I wanted to add some stitches above the main motif, and added crosses to the yellow area which I seem to be reading as the sky.  Another of the rules we're taught right at the beginning, is that all stitches have to be even and similar.  Fortunately, however, this is art, and I can use the skills I learned then, to subvert the tradition. 

And that's as far as I've got.  Time for a rest. 




Wednesday, September 05, 2018

Playing About...

...with the watercolour crayons again.  For quite a while, I've been wondering why my paintings are so unlike my textiles, notably, these garden paintings such as 'Summer Garden', which hangs in my living room.  I have made several garden quilts; a series called 'Dawn In The Healer's Garden', which, astonishingly to me, don't appear on this blog, except in this little glimpse... from which you can see that the quilts appear to be significantly more structured than this painting, although, interestingly, the intention behind both approaches was the same.  I wanted to suggest a series of random glimpses of colour and movement that is possible in a garden, particularly a cottage garden, where flowers are grown en masse, and wave in the wind. 


I went out for half an hour yesterday, which has left me too damn tired to do anything with textiles, but the crayons and a sketchbook were to hand, so I thought I'd play with them, to replicate this sort of look.  Only to discover that it wasn't really possible...or not in the way I was working...


I think the problem is the type of mark it's possible to make with crayons.  They're not as easy to manipulate as paint, or maybe I'm just too lazy, or too tired, to make the kind of small mark that I was aiming for.  This drawing makes me think, not of a garden, but of a distant forest in autumn... or it did, until I applied water, and then it all went to hell in a handcart.  I had expected a bit of muddying of the clear colours that the crayons give, but what I wasn't expecting was the brush to moult.  Substantially.
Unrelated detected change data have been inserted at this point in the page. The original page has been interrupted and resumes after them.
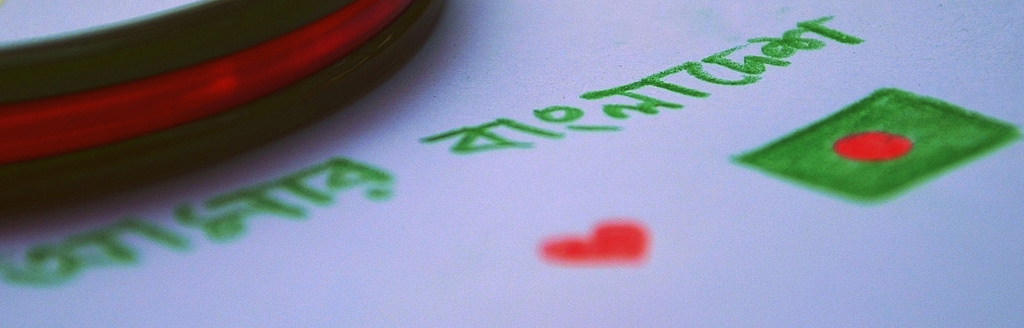
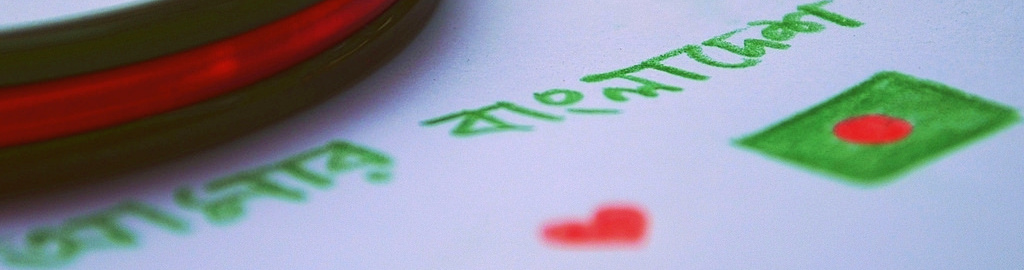
some minor changes to initialization process

diff --git a/src/Tax.js b/src/Tax.js
@@ -1,13 +1,14 @@
+import R from 'ramda'
 import React, { Component } from 'react'
 
 import './Tax.css'
 
 const { fetch } = window
-const calcTax = (rate, amt) => {
+const calcTax = R.curry((rate, amt) => {
   ;[rate, amt] = [Number(rate), Number(amt)]
   const tx = Math.ceil(rate / 6400 * (3 * amt + 3000))
   return Math.min(tx, 500)
-}
+})
 
 class Tax extends Component {
   state = {
@@ -38,7 +39,7 @@ class Tax extends Component {
             Re-calculate
           </button>
         </form>
-        {this.state.show !== null
+        {!R.isNil(this.state.show)
           ? <div className='responsible-table'>
             <table className='table table-striped'>
               <thead>
@@ -48,8 +49,8 @@ class Tax extends Component {
                 </tr>
               </thead>
               <tbody>
-                {Object.entries(this.state.show).map(el => (
-                  <tr key={el[0]}><td>{el[0]}</td><td>{el[1]}</td></tr>
+                {this.state.show.map(([w, t]) => (
+                  <tr key={w}><td>{w}</td><td>{t}</td></tr>
                   ))}
               </tbody>
             </table>
@@ -67,27 +68,27 @@ class Tax extends Component {
     this.getTax()
   }
 
-  getTax = async e => {
+  getTax = async () => {
     const res = await fetch('/record', { credentials: 'same-origin' })
     const data = await res.json()
+    const tax = calcTax(this.state.tax)
 
-    const show = data.reduce(
-      (acc, el) =>
-        Object.assign({}, acc, {
-          [`Ward ${el.ward}`]: calcTax(this.state.tax, el['home-cost']) +
-            acc[`Ward ${el.ward}`]
-        }),
-      {
-        'Ward 1': 0,
-        'Ward 2': 0,
-        'Ward 3': 0,
-        'Ward 4': 0,
-        'Ward 5': 0,
-        'Ward 6': 0,
-        'Ward 7': 0,
-        'Ward 8': 0,
-        'Ward 9': 0
-      }
+    const show = R.toPairs(
+      data.reduce(
+        (acc, { ward, 'home-cost': hc }) =>
+          R.merge(acc, { [`Ward ${ward}`]: tax(hc) + acc[`Ward ${ward}`] }),
+        {
+          'Ward 1': 0,
+          'Ward 2': 0,
+          'Ward 3': 0,
+          'Ward 4': 0,
+          'Ward 5': 0,
+          'Ward 6': 0,
+          'Ward 7': 0,
+          'Ward 8': 0,
+          'Ward 9': 0
+        }
+      )
     )
 
     this.setState({ show })

diff --git a/server.js b/server.js
@@ -172,9 +172,10 @@ app.post('/record', ensureLoggedIn('/'), (req, res) => {
 if (require.main === module) {
   if (IS_DEV) {
     const rimraf = require('rimraf')
-    const res = require('./utils/seed-database')
-
-    if (res.inserted === 1) console.log('Inserted a dummy user into DB')
+    ;(async function () {
+      const res = await require('./utils/seed-database')()
+      if (res.inserted === 1) console.log('Inserted a dummy user into DB')
+    })()
 
     rimraf(path.resolve(__dirname, 'public', 'static'), function (err) {
       if (err) throw err

diff --git a/src/App.css b/src/App.css
@@ -53,7 +53,7 @@ form {
 }
 
 #banner {
-  width: 80%;
-  height: 200px;
-  margin: 5px auto;
+  width: 100%;
+  height: 145px;
+  margin: 10px auto;
 }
Which you can't see in the image below, but trust me, there's lots of the little blighters.  Growl.  I suspect I would have got the result I wanted, had I been able to spray the paint with water, rather than using a brush....but we'll never know.


You've heard me say that 'nothings succeeds as planned' frequently throughout the life of this blog.  I can actually see some potential for further work, though... not done in this way, though.  It's possible to make monoprints using watercolour crayons; in truth, that's why I bought them in the first place, it's just that I never actually tried it.  I can see that blocks of colour would be really interesting... possibly combined with a bit of collage.  So it's not all lost.  Play is never a waste of time; there's always something to learn.  Hurrah.